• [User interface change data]
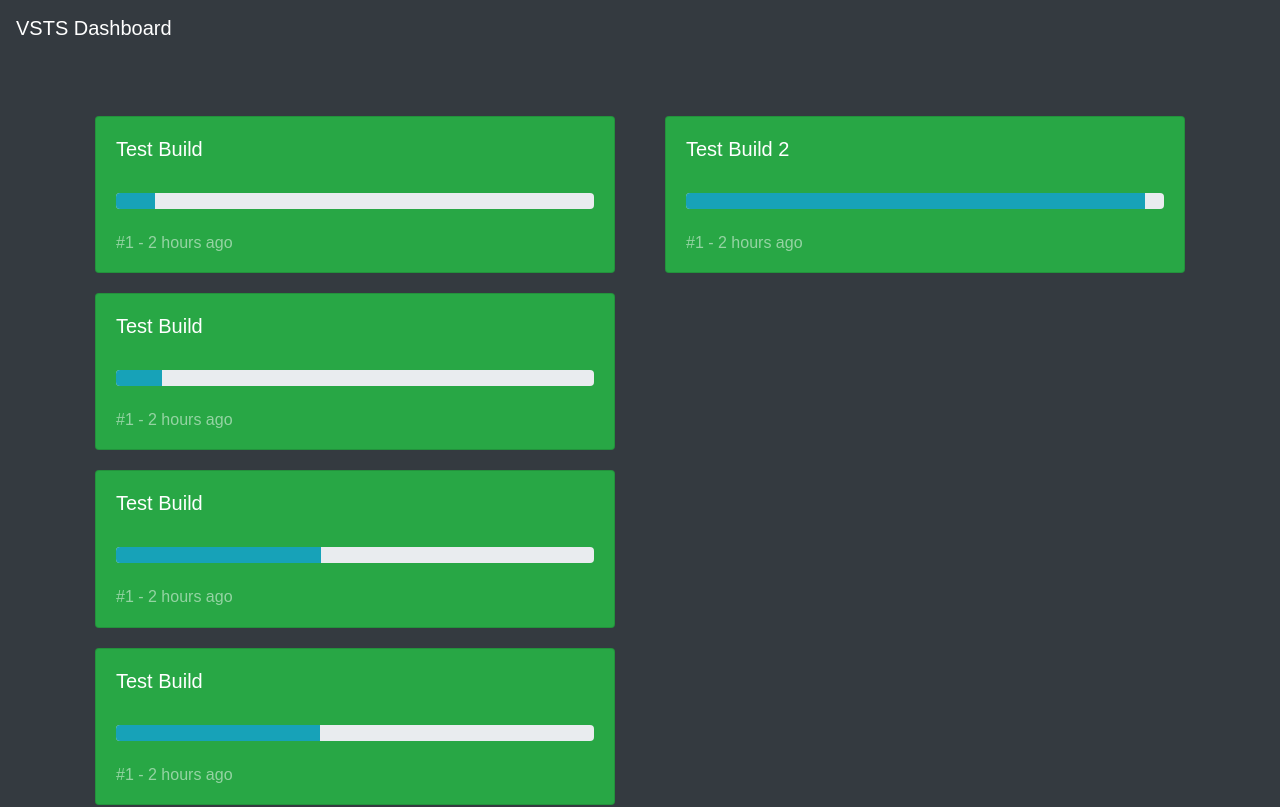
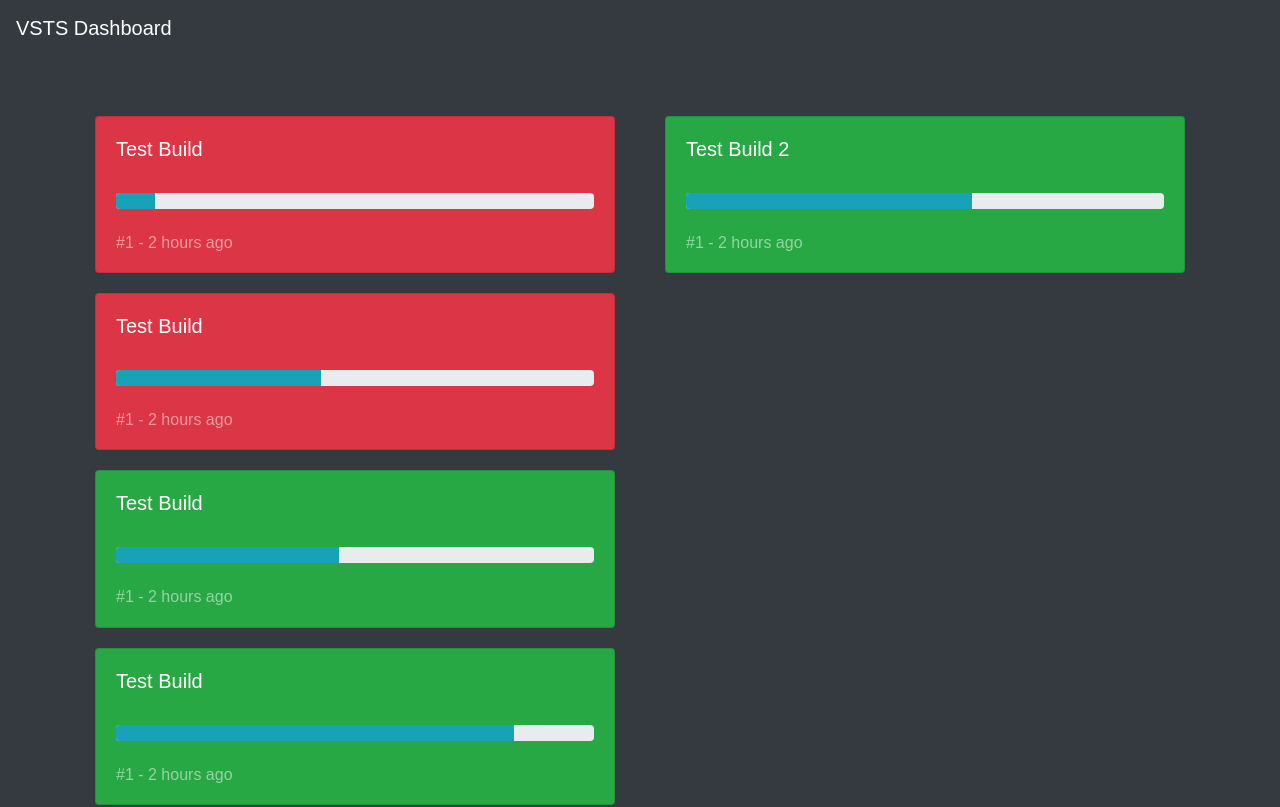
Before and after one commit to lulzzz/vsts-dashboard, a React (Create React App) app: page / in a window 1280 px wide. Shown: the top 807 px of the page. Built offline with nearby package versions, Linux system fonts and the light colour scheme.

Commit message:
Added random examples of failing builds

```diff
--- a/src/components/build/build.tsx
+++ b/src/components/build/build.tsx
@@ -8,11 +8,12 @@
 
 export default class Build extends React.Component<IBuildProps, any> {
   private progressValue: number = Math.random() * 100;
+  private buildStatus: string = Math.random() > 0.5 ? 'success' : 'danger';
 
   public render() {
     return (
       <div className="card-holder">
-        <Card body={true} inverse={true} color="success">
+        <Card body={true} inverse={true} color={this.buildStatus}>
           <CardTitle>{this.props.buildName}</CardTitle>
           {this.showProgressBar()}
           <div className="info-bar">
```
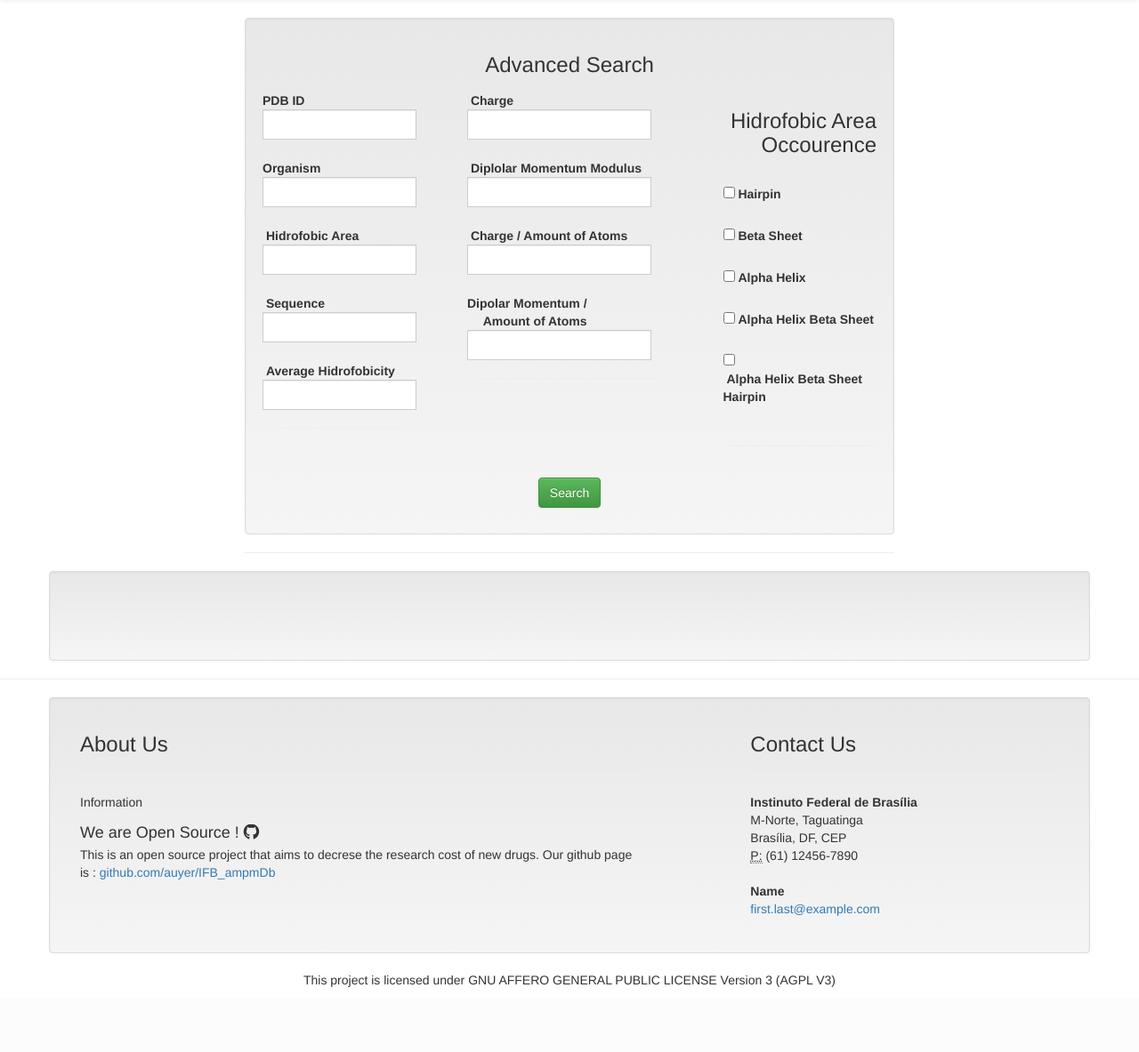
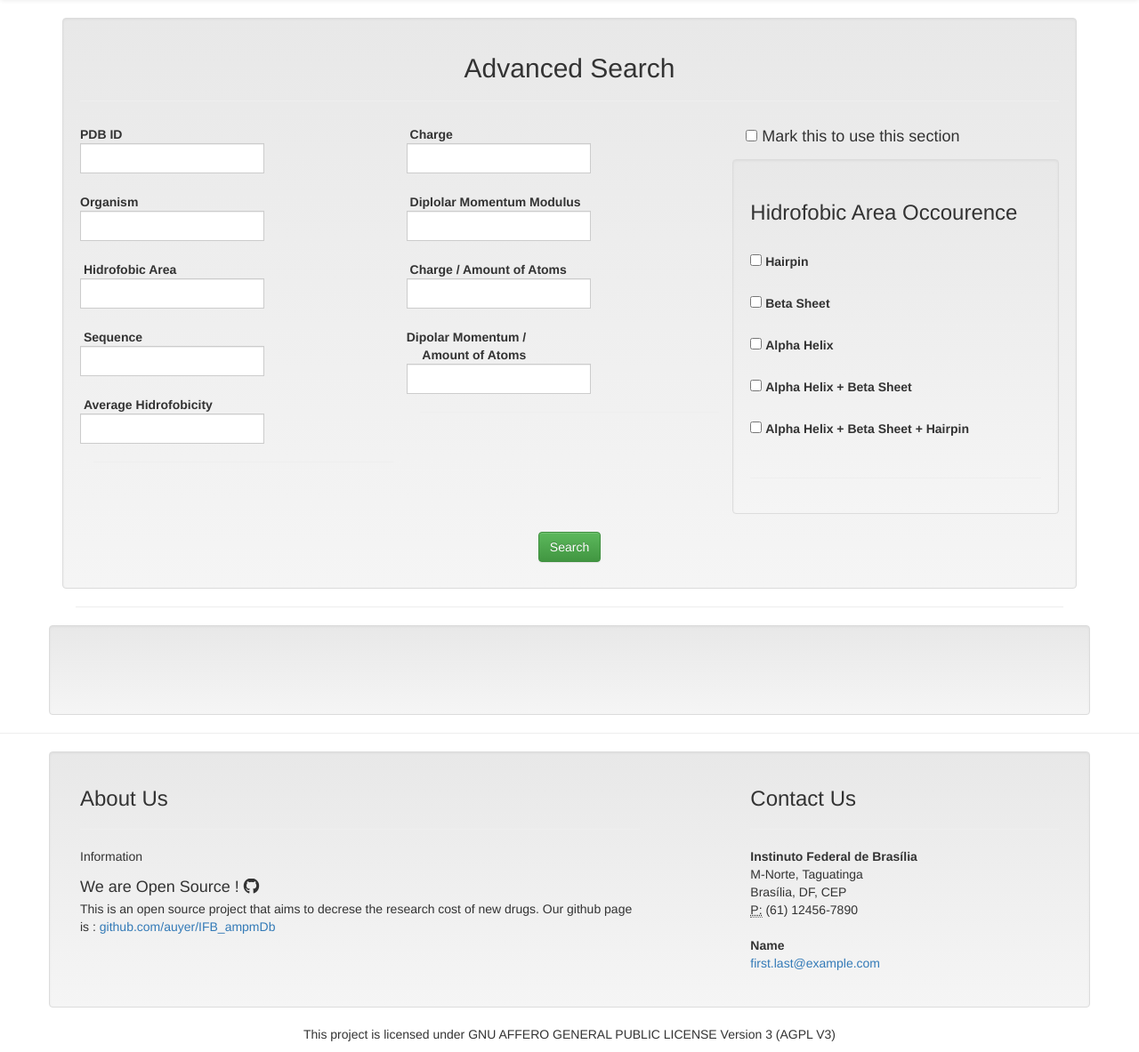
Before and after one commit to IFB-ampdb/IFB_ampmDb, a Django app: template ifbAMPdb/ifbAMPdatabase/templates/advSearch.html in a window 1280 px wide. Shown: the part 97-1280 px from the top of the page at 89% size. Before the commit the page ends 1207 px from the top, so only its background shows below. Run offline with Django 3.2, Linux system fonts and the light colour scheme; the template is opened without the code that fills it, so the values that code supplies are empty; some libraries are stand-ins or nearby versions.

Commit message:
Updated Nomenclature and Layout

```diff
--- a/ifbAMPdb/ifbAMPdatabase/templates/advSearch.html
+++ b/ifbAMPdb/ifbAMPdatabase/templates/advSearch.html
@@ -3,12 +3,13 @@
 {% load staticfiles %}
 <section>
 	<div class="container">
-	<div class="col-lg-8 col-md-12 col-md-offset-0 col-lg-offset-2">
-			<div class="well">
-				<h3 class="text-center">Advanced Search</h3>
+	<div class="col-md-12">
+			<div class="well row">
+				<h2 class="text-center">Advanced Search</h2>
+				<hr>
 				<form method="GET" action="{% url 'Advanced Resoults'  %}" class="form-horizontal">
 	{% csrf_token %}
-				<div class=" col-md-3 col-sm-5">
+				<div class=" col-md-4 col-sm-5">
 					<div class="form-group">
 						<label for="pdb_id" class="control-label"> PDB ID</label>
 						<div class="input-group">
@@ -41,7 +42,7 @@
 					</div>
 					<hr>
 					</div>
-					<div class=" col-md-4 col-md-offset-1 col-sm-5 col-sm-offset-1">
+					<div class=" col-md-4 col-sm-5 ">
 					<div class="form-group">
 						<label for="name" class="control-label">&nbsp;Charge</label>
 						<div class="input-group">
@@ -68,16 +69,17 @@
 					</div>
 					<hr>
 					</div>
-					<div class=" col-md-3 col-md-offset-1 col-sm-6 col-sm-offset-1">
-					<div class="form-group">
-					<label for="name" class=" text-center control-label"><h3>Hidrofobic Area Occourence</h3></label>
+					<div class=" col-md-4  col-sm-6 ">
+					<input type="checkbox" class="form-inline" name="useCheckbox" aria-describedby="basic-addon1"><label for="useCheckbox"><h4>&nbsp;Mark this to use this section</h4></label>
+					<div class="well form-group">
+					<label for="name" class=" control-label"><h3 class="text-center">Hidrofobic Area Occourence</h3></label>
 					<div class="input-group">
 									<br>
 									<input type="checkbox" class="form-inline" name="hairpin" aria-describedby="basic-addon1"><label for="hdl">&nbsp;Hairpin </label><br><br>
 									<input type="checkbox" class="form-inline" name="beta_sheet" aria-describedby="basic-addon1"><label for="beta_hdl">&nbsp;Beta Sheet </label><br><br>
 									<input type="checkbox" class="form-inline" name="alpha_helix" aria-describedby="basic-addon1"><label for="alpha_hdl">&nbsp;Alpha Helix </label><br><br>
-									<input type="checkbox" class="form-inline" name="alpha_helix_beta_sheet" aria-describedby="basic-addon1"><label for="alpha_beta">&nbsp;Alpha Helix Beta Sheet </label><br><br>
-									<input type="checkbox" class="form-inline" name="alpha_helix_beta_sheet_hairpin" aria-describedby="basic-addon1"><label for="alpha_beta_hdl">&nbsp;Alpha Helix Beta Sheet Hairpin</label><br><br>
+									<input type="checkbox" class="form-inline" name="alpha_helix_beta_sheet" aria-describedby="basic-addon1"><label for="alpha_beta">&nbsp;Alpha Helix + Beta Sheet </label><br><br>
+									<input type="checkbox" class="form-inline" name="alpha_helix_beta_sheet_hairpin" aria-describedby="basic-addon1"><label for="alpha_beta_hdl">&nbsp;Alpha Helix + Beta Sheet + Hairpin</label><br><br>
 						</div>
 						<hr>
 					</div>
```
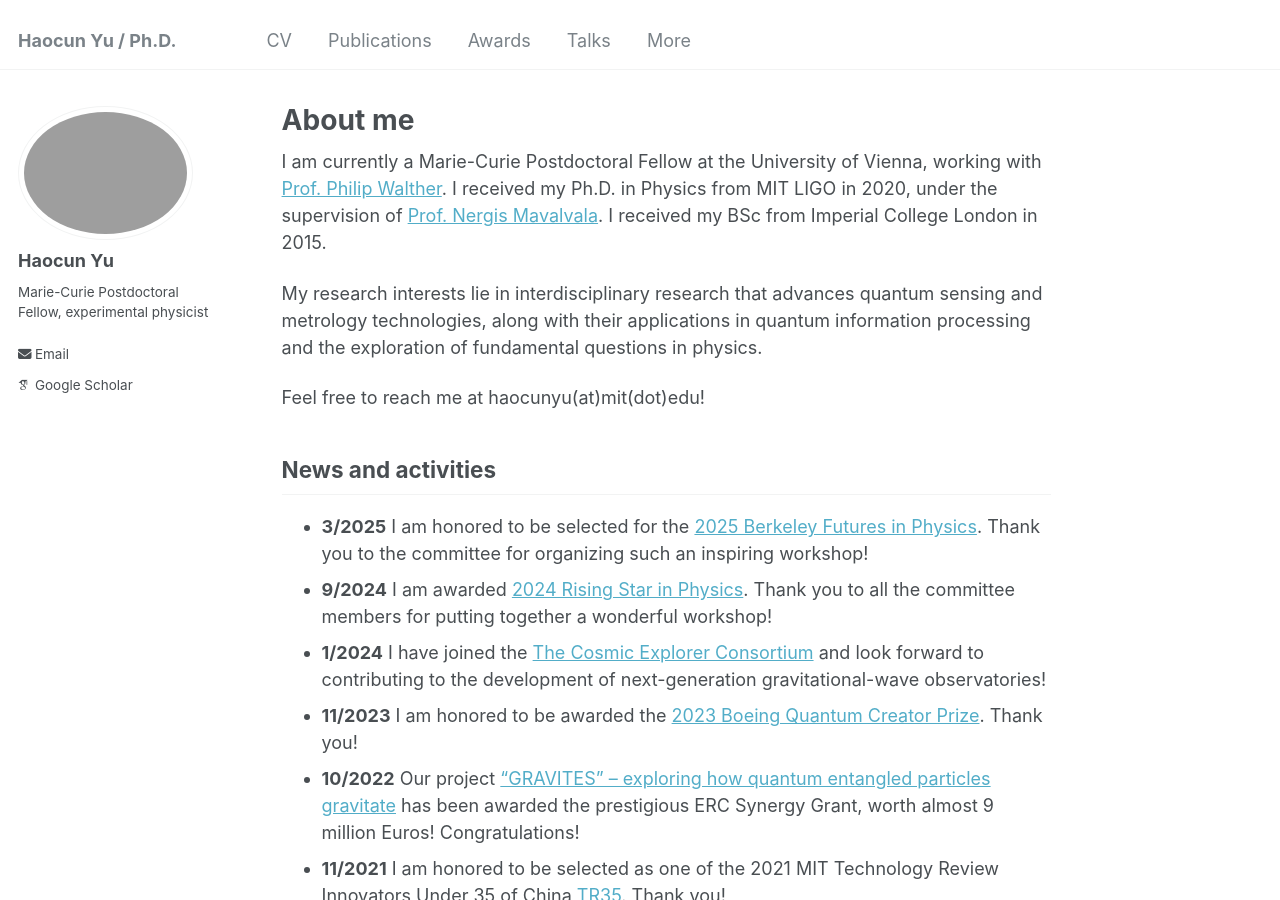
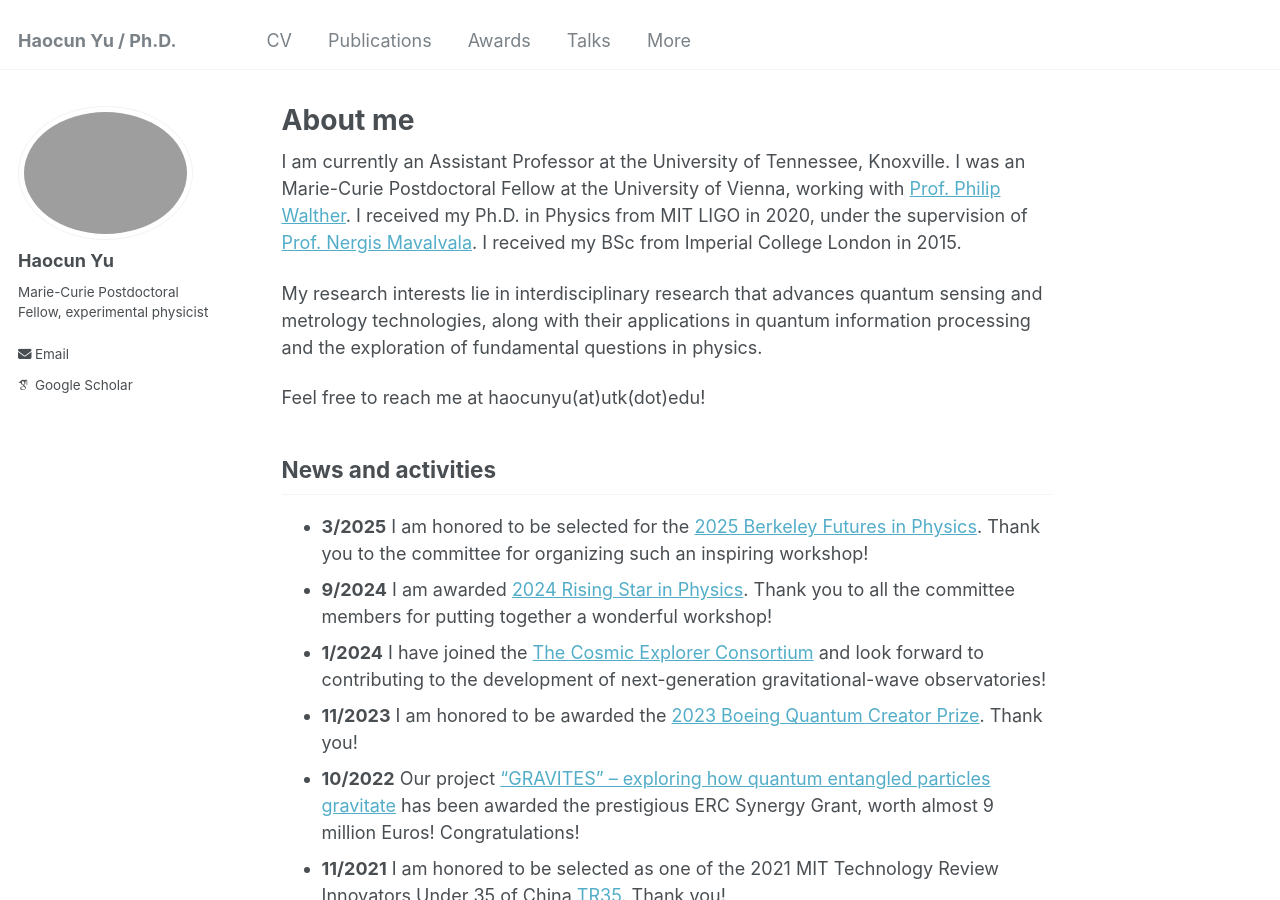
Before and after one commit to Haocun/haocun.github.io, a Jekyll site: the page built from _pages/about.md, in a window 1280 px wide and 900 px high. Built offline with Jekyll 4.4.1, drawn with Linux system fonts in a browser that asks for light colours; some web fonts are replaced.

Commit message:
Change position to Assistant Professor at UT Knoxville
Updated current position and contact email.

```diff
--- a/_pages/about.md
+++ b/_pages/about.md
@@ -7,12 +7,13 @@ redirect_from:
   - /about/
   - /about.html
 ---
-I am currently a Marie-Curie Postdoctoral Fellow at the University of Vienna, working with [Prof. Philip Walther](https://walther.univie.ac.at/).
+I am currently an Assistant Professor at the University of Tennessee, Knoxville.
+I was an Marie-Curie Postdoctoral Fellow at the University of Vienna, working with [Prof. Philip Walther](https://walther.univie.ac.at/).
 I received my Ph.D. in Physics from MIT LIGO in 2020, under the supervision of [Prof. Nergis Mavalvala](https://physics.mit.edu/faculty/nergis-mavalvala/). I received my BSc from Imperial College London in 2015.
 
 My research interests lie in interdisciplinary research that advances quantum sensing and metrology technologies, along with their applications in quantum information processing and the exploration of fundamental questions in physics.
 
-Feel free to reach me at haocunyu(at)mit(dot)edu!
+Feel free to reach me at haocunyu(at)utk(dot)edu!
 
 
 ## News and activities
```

• [Task to carry out] The lines in the entries above that carry the word "about" must be copied.

• [Reply]
Before and after one commit to Haocun/haocun.github.io, a Jekyll site: the page built from _pages/about.md, in a window 1280 px wide and 900 px high. Built offline with Jekyll 4.4.1, drawn with Linux system fonts in a browser that asks for light colours; some web fonts are replaced.
--- a/_pages/about.md
+++ b/_pages/about.md
   - /about/
   - /about.html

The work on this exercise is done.